Standard Chartered Bank screenshot by Chris Matyszczyk/CNET

Marathons and activity-tracking gadgets -- I struggle to understand either.

One exists to create pain, the other to engender painful paranoia.

I acknowledge, though, that some people adore both. In Thailand on Sunday, they ended up on a collision course.

As the Associated Press reports, runners in a half-marathon began to feel a touch vexed at the end of their 13-mile race. This may have been because it wasn't a 13-mile race. The organizers told the runners to make a U-turn at a point on the route that was not correct.

This meant that an additional four miles were added, making the race sponsored by Standard Chartered Bank a 0.65ish-marathon.

The event's Facebook page told painful stories of a marathon whose charting was less than standard.

"Such a massive screw up!" Pim Savetmalanond wrote. "Was actually more like 7km additional from the posts by various runners [on] the event page and FB BKK Runners group."

Another participant, Hanah Manua tweeted that "Many got injured, 21km turned to 27km. Water stations not sanitary. Not organized unlike other SCM abroad. Pissed runner."

How did runners discover this terrible faux-pas? Their GPS-enabled watches, of course.

"I was shattered and destroyed yesterday," Maja Prva Laska Navzy posted. "Stopped running at 21K when my GPS recorded 21K. This was the fastest 21K for me but with the additional 7K? Walking the next 7K took me 4hours 47minutes 40seconds 4milliseconds to cross the finish line!" (The "K" refers to kilometers.)

Songrakm Kraison, vice-president of the Jogging Association of Thailand, one of the race's two organizing groups, issued a mea culpa through the Associated Press.

"The association apologizes for the mistake. It will not happen again in the future," Kraison said.

Of course, such a mismeasurement doesn't reflect so well on the sponsoring bank. It would be terribly upset if it made 30 percent errors, especially if it was giving money away.

"As the main sponsor for the Bangkok Marathon, we apologize for this unfortunate incident," a spokeswoman for Standard Chartered said Tuesday. "This is not something that should have happened and we hear the feedback from the running community.

"Following our discussion with event organizers, they will be sending all eligible runners a 27.6km Finisher Tee as a token of our appreciation for your support," she said. Well, that should stop them getting shirty.
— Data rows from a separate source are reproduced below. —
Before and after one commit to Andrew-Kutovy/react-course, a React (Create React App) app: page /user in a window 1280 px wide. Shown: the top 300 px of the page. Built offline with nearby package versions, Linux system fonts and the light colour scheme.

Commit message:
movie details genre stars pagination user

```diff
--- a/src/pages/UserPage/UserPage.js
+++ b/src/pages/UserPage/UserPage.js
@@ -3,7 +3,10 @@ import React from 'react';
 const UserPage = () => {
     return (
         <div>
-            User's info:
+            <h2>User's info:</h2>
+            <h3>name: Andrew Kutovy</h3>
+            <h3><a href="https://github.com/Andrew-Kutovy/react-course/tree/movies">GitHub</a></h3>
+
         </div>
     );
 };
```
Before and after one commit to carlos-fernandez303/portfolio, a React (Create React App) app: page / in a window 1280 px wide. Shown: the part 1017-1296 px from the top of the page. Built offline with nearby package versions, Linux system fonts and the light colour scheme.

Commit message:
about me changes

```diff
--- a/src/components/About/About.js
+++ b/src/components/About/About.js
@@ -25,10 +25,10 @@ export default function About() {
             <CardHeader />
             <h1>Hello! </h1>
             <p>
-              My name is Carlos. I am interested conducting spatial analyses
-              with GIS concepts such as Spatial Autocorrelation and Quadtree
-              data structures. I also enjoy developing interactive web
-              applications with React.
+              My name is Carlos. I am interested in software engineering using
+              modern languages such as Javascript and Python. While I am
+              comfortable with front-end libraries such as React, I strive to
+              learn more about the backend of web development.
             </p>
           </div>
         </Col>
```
Not all activity trackers are supremely accurate, but GPS-enabled watches tend to be quite accurate in representing just how far you've traveled.
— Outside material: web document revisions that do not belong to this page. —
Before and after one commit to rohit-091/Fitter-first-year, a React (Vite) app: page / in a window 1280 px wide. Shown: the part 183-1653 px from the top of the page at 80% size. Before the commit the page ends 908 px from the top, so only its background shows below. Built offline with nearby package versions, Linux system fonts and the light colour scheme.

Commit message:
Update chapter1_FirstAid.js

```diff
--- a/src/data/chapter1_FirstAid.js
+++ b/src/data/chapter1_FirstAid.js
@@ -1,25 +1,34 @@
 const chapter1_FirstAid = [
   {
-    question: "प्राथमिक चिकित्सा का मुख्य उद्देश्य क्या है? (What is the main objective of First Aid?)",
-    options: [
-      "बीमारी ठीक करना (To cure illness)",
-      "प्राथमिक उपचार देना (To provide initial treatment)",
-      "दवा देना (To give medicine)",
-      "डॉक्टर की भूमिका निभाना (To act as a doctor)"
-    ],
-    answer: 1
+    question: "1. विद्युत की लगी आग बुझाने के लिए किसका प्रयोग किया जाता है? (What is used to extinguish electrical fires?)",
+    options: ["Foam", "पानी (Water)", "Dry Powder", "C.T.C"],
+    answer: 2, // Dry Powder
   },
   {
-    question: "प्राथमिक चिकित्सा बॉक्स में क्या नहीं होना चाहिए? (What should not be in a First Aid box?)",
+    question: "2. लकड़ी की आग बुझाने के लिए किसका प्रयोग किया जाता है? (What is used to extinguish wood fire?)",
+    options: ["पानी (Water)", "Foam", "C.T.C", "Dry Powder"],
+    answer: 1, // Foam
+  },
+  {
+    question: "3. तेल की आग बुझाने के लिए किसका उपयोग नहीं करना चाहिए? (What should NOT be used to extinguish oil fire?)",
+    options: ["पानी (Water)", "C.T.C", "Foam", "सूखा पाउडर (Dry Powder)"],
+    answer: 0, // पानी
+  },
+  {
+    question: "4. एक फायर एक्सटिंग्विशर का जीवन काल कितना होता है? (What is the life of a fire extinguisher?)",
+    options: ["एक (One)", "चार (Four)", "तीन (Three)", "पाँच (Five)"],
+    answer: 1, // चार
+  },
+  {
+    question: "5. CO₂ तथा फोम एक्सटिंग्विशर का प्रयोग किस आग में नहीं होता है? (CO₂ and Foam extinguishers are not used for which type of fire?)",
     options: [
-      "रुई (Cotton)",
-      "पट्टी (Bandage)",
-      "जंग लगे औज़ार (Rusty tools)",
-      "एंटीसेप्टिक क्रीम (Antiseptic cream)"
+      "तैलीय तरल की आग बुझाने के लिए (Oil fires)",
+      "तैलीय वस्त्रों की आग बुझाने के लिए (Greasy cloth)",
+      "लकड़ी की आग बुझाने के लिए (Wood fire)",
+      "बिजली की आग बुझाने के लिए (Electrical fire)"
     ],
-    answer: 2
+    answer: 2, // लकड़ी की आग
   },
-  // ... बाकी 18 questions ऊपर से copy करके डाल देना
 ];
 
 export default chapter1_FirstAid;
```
One hopes, of course, that no one's health was jeopardized by the additional distance.

However, not all commenters to the race's Facebook page were upset.
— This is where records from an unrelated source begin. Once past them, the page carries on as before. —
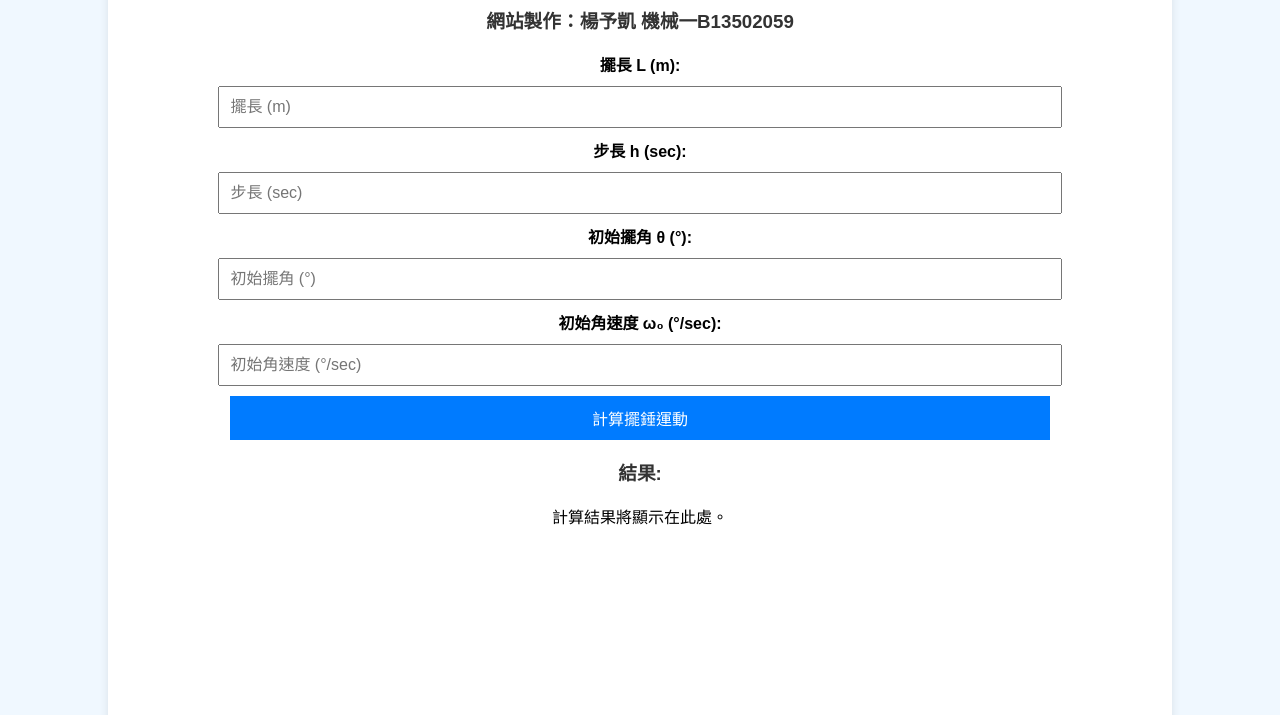
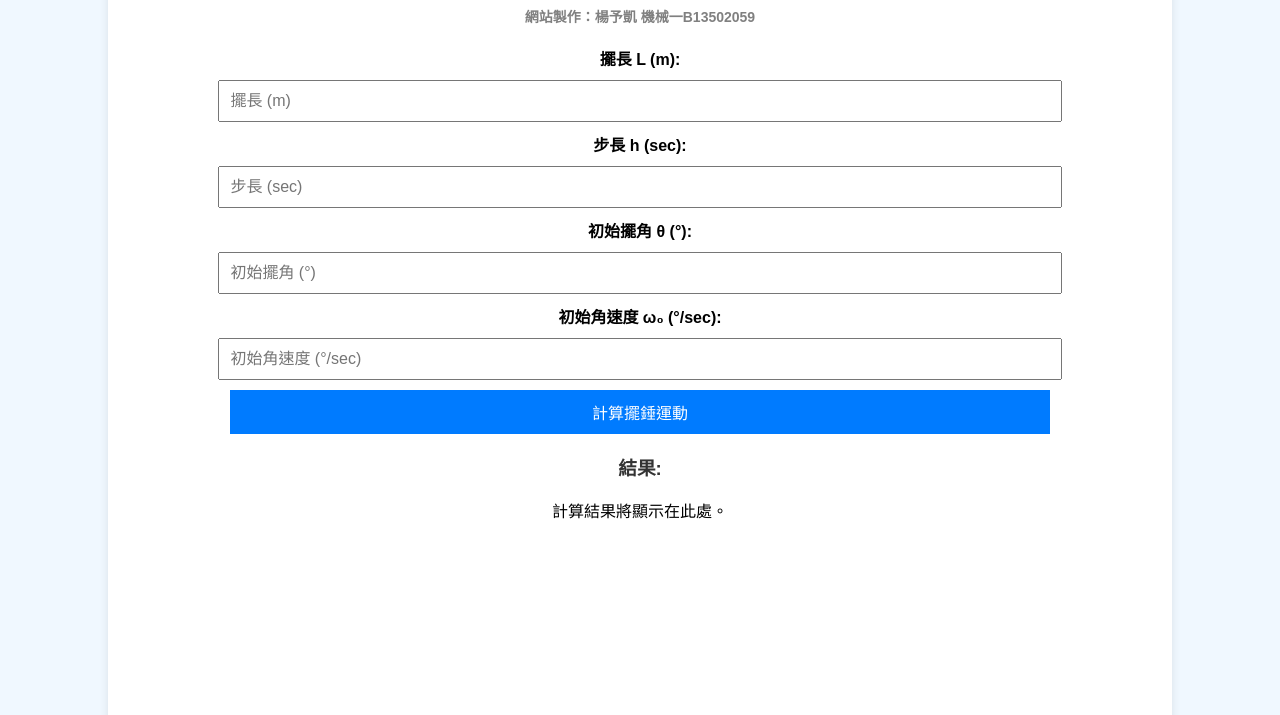
Before and after one commit to BlakeDemonvine/pendulum-simulator, a plain HTML site: page index.html in a window 1280 px wide. Shown: the part 89-804 px from the top of the page. Drawn offline with nearby package versions, Linux system fonts and the light colour scheme.

Commit message:
Update styles.css

```diff
--- a/styles.css
+++ b/styles.css
@@ -49,3 +49,11 @@ label {
 h2, h3 {
   color: #333;
 }
+
+.subtitle {
+  font-size: 14px;
+  color: gray;
+  text-align: center;
+  margin-top: 0;
+  margin-bottom: 20px;
+}
```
"All this GPS measurement is just sets an unnatural expectation," wrote Ivan Ng from Singapore. "In my days ah, we just ran till we see the finish line...And we didn't need simi heartbeat monitor to tell us if we're getting a heart attack, we just stopped running when we ran out of breath."

And we didn't even have headphones that streamed us motivating music.

Updated 11/17 at 3:12 p.m. PT with comment from Standard Chartered.